Segment Open

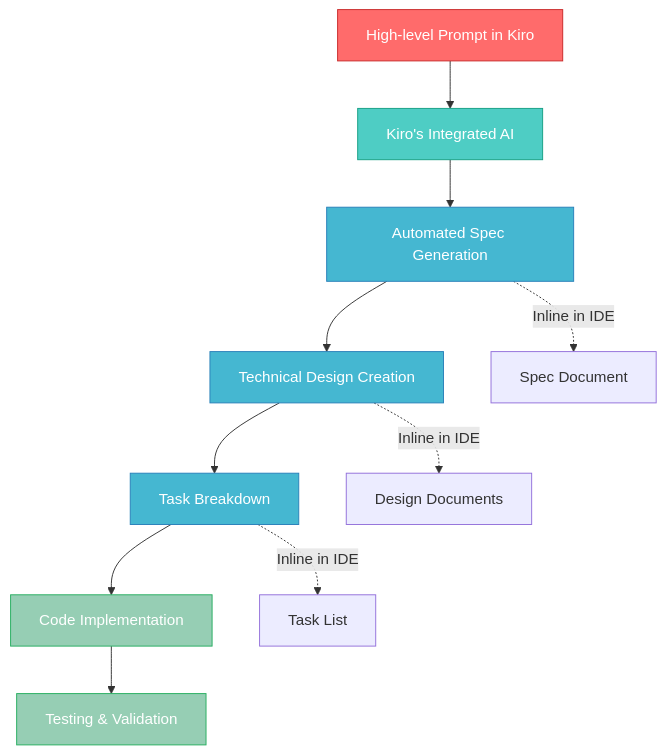
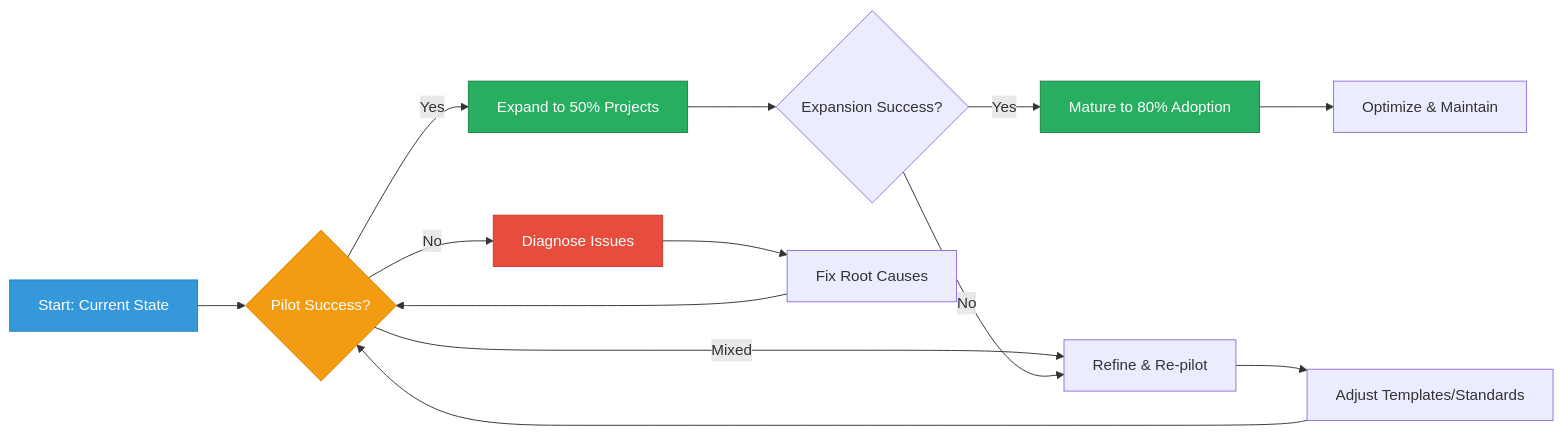
The third of 3 diagrams in blog/2025-10-22-implementing-spec-driven-development-tools-and-workflows-in-practice.mdx (tikazyq/marvinzhang.dev), drawn with Mermaid before and after one commit. The commit also changed other lines of this file, not shown here.

````diff
--- a/blog/2025-10-22-implementing-spec-driven-development-tools-and-workflows-in-practice.mdx
+++ b/blog/2025-10-22-implementing-spec-driven-development-tools-and-workflows-in-practice.mdx
@@ -290,21 +362,25 @@
 ```mermaid
-flowchart TD
-    A["High-level Prompt in Kiro"] --> B["Kiro's Integrated AI"]
-    B --> C["Automated Spec Generation"]
-    C --> D["Technical Design Creation"]
-    D --> E["Task Breakdown"]
-    E --> F["Code Implementation"]
-    F --> G["Testing & Validation"]
+flowchart LR
+    A["Start: Current State"] --> B{Pilot Success?}
+    B -->|Yes| C["Expand to 50% Projects"]
+    B -->|Mixed| D["Refine & Re-pilot"]
+    B -->|No| E["Diagnose Issues"]
     
-    C -.->|"Inline in IDE"| H["Spec Document"]
-    D -.->|"Inline in IDE"| I["Design Documents"]
-    E -.->|"Inline in IDE"| J["Task List"]
+    C --> F{Expansion Success?}
+    F -->|Yes| G["Mature to 80% Adoption"]
+    F -->|No| D
     
-    style A fill:#ff6b6b,stroke:#c92a2a,color:#fff
-    style B fill:#4ecdc4,stroke:#16a085,color:#fff
-    style C fill:#45b7d1,stroke:#2980b9,color:#fff
-    style D fill:#45b7d1,stroke:#2980b9,color:#fff
-    style E fill:#45b7d1,stroke:#2980b9,color:#fff
-    style F fill:#96ceb4,stroke:#27ae60,color:#fff
-    style G fill:#96ceb4,stroke:#27ae60,color:#fff
+    D --> H["Adjust Templates/Standards"]
+    H --> B
+    
+    E --> I["Fix Root Causes"]
+    I --> B
+    
+    G --> J["Optimize & Maintain"]
+    
+    style A fill:#3498db,stroke:#2980b9,color:#fff
+    style B fill:#f39c12,stroke:#d68910,color:#fff
+    style C fill:#27ae60,stroke:#1e8449,color:#fff
+    style G fill:#27ae60,stroke:#1e8449,color:#fff
+    style E fill:#e74c3c,stroke:#c0392b,color:#fff
 ```
````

Segment Closed

Exclude every picture and restate the listing word for word.

The third of 3 diagrams in blog/2025-10-22-implementing-spec-driven-development-tools-and-workflows-in-practice.mdx (tikazyq/marvinzhang.dev), drawn with Mermaid before and after one commit. The commit also changed other lines of this file, not shown here.

````diff
--- a/blog/2025-10-22-implementing-spec-driven-development-tools-and-workflows-in-practice.mdx
+++ b/blog/2025-10-22-implementing-spec-driven-development-tools-and-workflows-in-practice.mdx
@@ -290,21 +362,25 @@
 ```mermaid
-flowchart TD
-    A["High-level Prompt in Kiro"] --> B["Kiro's Integrated AI"]
-    B --> C["Automated Spec Generation"]
-    C --> D["Technical Design Creation"]
-    D --> E["Task Breakdown"]
-    E --> F["Code Implementation"]
-    F --> G["Testing & Validation"]
+flowchart LR
+    A["Start: Current State"] --> B{Pilot Success?}
+    B -->|Yes| C["Expand to 50% Projects"]
+    B -->|Mixed| D["Refine & Re-pilot"]
+    B -->|No| E["Diagnose Issues"]
     
-    C -.->|"Inline in IDE"| H["Spec Document"]
-    D -.->|"Inline in IDE"| I["Design Documents"]
-    E -.->|"Inline in IDE"| J["Task List"]
+    C --> F{Expansion Success?}
+    F -->|Yes| G["Mature to 80% Adoption"]
+    F -->|No| D
     
-    style A fill:#ff6b6b,stroke:#c92a2a,color:#fff
-    style B fill:#4ecdc4,stroke:#16a085,color:#fff
-    style C fill:#45b7d1,stroke:#2980b9,color:#fff
-    style D fill:#45b7d1,stroke:#2980b9,color:#fff
-    style E fill:#45b7d1,stroke:#2980b9,color:#fff
-    style F fill:#96ceb4,stroke:#27ae60,color:#fff
-    style G fill:#96ceb4,stroke:#27ae60,color:#fff
+    D --> H["Adjust Templates/Standards"]
+    H --> B
+    
+    E --> I["Fix Root Causes"]
+    I --> B
+    
+    G --> J["Optimize & Maintain"]
+    
+    style A fill:#3498db,stroke:#2980b9,color:#fff
+    style B fill:#f39c12,stroke:#d68910,color:#fff
+    style C fill:#27ae60,stroke:#1e8449,color:#fff
+    style G fill:#27ae60,stroke:#1e8449,color:#fff
+    style E fill:#e74c3c,stroke:#c0392b,color:#fff
 ```
````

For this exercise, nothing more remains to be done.